Can a farm owner launch eviction proceedings before a labour dispute is settled? The short answer is no.

A court may grant an eviction order in terms of the Extension of Security of Tenure Act, 1997 (Act 62 of 1997), or the ESTA, if:

  • A farm dweller’s right of tenure has been legally terminated.
  • The farm dweller refuses or fails to vacate the farm after his/her right of tenure has been terminated.
  • The conditions of an eviction order have been met.
  • The landowner or person in charge has given the occupier, local municipality and provincial office of the Department of Rural Development and Land Reform two calendar months’ notice of his/her intention to obtain an eviction order.

The process of eviction

The termination of a farm dweller’s rights on the farm is therefore the first step in the prescribed process that follows. This article deals only with the case where a farm dweller’s right of tenure arises from a service agreement and where a landowner launches eviction proceedings against such a dismissed farm dweller.

In this regard, it is important to analyse the provisions of section 8(2) and (3) of the ESTA:

  • Section 8(2): “The right of residence of an occupier who is an employee and whose right of residence arises solely from an employment agreement may be terminated if the occupier resigns from employment or is dismissed in accordance with the provisions of the Labour Relations Act.”
  • Section 8(3): “Any dispute over whether an occupier’s employment has been terminated as contemplated in subsection (2) shall be dealt with in accordance with the provisions of the Labour Relations Act, and the termination shall take effect when any dispute over the termination has been determined in accordance with that Act.”

Section 191(1)(b)(i) of the Labour Relations Act, 1995 (Act 66 of 1995), or the LRA, stipulates that an aggrieved employee can refer a dispute regarding unfair dismissal to the Commission for Conciliation, Mediation and Arbitration (CCMA), or a bargaining council with the required jurisdiction, within 30 days of termination of employment.
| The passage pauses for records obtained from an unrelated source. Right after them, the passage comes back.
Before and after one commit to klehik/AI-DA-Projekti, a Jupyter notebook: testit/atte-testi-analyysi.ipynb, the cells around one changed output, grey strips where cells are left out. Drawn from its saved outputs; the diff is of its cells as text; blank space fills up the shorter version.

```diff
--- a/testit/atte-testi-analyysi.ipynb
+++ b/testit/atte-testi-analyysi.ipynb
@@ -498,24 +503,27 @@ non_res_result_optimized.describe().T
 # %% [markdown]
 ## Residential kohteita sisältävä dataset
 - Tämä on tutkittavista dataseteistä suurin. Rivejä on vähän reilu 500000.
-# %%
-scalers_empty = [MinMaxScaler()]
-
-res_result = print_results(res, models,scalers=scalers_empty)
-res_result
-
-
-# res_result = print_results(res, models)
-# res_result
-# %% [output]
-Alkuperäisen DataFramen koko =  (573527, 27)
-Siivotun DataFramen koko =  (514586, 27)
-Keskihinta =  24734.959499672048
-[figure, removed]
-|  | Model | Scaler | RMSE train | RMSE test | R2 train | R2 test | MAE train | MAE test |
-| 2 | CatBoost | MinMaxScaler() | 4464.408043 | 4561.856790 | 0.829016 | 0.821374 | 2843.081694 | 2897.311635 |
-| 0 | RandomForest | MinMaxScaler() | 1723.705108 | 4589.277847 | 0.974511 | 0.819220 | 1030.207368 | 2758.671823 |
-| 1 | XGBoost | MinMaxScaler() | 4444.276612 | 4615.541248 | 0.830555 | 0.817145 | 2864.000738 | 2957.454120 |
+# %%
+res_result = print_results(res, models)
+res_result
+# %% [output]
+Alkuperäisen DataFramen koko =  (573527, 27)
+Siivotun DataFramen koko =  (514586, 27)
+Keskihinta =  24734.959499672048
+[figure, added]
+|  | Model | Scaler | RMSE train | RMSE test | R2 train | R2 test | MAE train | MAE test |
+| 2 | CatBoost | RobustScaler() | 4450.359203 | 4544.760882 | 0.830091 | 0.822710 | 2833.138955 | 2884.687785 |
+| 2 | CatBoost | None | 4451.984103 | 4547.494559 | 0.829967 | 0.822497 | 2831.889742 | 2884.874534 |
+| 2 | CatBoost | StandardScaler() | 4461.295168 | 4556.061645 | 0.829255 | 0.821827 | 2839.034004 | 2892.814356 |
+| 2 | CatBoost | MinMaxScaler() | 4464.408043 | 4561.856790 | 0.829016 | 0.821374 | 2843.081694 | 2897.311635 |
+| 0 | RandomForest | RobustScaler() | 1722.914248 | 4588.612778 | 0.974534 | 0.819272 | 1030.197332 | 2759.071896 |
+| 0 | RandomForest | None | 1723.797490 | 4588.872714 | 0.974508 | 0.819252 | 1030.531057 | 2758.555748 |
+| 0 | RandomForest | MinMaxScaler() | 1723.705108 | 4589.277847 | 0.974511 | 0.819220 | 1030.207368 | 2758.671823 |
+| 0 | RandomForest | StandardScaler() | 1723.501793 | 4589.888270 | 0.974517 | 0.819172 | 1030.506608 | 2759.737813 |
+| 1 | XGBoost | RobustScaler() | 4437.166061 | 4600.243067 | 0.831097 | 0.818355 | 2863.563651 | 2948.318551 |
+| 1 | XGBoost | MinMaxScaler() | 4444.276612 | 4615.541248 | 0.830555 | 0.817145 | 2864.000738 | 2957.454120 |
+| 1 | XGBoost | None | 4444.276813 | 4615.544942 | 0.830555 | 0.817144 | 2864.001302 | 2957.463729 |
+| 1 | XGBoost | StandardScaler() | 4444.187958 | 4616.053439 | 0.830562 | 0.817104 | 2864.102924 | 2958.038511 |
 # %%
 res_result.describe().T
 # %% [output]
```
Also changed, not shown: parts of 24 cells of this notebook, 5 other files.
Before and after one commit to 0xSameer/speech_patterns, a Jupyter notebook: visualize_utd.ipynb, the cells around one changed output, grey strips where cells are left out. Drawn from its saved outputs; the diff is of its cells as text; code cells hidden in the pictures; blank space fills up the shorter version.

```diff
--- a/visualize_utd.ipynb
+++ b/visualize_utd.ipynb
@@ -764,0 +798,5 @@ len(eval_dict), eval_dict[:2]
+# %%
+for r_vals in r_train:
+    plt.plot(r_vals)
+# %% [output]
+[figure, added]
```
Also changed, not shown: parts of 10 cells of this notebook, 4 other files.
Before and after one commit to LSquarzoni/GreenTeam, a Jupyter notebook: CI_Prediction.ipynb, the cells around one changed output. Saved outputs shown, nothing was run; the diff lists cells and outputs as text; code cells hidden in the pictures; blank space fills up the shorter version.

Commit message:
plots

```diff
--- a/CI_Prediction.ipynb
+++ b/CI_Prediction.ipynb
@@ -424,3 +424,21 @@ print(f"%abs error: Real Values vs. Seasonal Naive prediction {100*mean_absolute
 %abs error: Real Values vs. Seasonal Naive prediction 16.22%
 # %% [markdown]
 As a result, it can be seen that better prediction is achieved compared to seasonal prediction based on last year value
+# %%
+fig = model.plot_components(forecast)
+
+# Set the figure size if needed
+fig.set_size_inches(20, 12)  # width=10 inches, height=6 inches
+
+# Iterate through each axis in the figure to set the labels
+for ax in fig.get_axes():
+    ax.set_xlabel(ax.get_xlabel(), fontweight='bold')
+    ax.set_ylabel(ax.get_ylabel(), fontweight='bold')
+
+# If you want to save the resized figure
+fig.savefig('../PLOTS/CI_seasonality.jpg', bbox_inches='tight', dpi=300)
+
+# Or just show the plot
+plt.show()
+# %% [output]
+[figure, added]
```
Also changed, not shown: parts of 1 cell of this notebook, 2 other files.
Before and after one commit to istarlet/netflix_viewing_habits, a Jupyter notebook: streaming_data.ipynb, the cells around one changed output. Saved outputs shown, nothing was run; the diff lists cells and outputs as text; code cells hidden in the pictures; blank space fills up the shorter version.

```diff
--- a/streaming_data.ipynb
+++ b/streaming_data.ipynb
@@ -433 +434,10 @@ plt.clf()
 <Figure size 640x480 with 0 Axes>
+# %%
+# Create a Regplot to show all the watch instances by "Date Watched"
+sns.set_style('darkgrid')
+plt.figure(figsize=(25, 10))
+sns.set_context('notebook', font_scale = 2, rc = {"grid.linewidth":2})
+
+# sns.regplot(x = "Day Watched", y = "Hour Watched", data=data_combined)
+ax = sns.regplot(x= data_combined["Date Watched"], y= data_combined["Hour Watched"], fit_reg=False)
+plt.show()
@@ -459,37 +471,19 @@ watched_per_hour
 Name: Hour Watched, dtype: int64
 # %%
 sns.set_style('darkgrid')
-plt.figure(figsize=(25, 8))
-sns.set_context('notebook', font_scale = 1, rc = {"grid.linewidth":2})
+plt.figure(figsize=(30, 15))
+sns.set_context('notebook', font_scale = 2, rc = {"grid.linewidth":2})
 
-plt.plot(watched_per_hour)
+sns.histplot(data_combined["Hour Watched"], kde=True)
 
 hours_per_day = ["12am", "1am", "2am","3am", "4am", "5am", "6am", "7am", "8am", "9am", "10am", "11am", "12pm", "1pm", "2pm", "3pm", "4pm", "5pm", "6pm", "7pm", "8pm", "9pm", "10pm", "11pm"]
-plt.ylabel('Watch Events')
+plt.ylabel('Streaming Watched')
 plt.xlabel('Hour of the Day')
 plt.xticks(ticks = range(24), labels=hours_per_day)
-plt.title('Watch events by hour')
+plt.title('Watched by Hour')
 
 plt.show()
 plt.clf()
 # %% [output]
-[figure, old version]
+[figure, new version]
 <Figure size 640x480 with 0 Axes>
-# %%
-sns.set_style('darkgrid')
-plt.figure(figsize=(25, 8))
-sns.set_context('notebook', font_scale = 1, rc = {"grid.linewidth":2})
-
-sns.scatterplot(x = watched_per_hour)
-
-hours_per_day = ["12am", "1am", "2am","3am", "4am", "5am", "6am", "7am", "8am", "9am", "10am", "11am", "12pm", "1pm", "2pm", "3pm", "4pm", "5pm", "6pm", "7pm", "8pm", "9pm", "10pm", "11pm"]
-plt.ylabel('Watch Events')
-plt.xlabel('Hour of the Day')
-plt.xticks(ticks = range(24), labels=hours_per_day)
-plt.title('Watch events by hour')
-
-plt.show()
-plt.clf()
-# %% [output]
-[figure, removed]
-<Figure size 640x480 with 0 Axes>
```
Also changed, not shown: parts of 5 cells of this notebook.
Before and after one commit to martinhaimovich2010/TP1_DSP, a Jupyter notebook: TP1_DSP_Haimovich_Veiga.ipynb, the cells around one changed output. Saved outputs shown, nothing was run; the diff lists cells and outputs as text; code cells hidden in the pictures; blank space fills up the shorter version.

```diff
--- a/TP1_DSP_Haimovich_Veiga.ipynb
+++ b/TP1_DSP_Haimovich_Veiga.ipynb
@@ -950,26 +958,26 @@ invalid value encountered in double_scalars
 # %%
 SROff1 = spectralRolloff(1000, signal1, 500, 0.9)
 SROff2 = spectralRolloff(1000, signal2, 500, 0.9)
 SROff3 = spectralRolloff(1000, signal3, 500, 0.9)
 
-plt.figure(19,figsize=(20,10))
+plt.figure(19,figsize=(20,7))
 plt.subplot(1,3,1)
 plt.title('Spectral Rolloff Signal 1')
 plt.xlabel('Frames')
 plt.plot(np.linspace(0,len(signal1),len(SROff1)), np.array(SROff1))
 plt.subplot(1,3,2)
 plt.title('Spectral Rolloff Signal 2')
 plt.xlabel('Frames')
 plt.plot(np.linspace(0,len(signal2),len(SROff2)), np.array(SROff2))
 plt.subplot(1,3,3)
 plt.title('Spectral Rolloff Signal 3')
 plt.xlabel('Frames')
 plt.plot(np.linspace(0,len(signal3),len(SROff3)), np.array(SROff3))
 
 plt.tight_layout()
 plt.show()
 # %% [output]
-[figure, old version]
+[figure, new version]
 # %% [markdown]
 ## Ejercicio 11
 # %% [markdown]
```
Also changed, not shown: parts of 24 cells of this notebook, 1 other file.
Section 190(1) of the LRA describes the date of dismissal as the date on which the employment contract was terminated or the date on which the employee left the service of the employer, whichever comes first.

Termination of tenure

If a farm dweller has been dismissed and wants to dispute the fairness of the dismissal, it is, according to the provisions of section 8(2), crucial to remember that a labour dispute must be settled before the farm dweller’s right of tenure on the farm in terms of the ESTA can be terminated.

In other words, if the occupier whose right of tenure arises by virtue of a service agreement disputes his or her dismissal, the dispute regarding the fairness of dismissal must first be settled before the landowner or person in charge may terminate the occupier’s right of tenure.

The result is that the owner or person in charge will be obliged to provide accommodation to the dismissed employee, until such time as the dispute regarding the validity of the dismissal in question has been settled.

Consequently, the ESTA does not provide for the termination of a farm dweller’s right of tenure while the labour dispute is unresolved. Should an owner attempt to terminate rights before the dispute is resolved, he or she will run the risk that all steps in the eviction proceedings may be undone.

Disputing a dismissal

With regard to section 8(3), the Land Claims Court does not have the legal jurisdiction to decide whether the termination of the farm dweller’s employment relationship was performed in accordance with the LRA. If a farm dweller wishes to challenge the lawfulness of his/her dismissal, he/she will have to challenge the termination of service in accordance with the procedures as prescribed by the LRA.

However, it is important to remember that if a farm dweller fails to take the necessary steps in time to challenge his/her dismissal, the court will accept the dismissal as fair.

Consequently, when an occupier has been dismissed (or has resigned), an owner or person in charge will have to wait until the period in terms of section 191(1)(b)(i) of the LRA has expired, before the occupier’s right of tenure can be terminated in terms of the ESTA, so that there is no dispute pending when eviction proceedings are launched.

Once the 30 days (after the date of dismissal) have lapsed, and assuming that the dismissed employee does not refer the dispute and asks for condonation for non-compliance with the prescribed time frame, the termination of the right of tenure as well as further steps in terms of the ESTA may continue. – Clarissa Pienaar, Moolman & Pienaar Incorporated

For more information, contact Clarissa Pienaar on 018 297 8799
or send an email to clarissap@mmlaw.co.za or hj@mmlaw.co.za.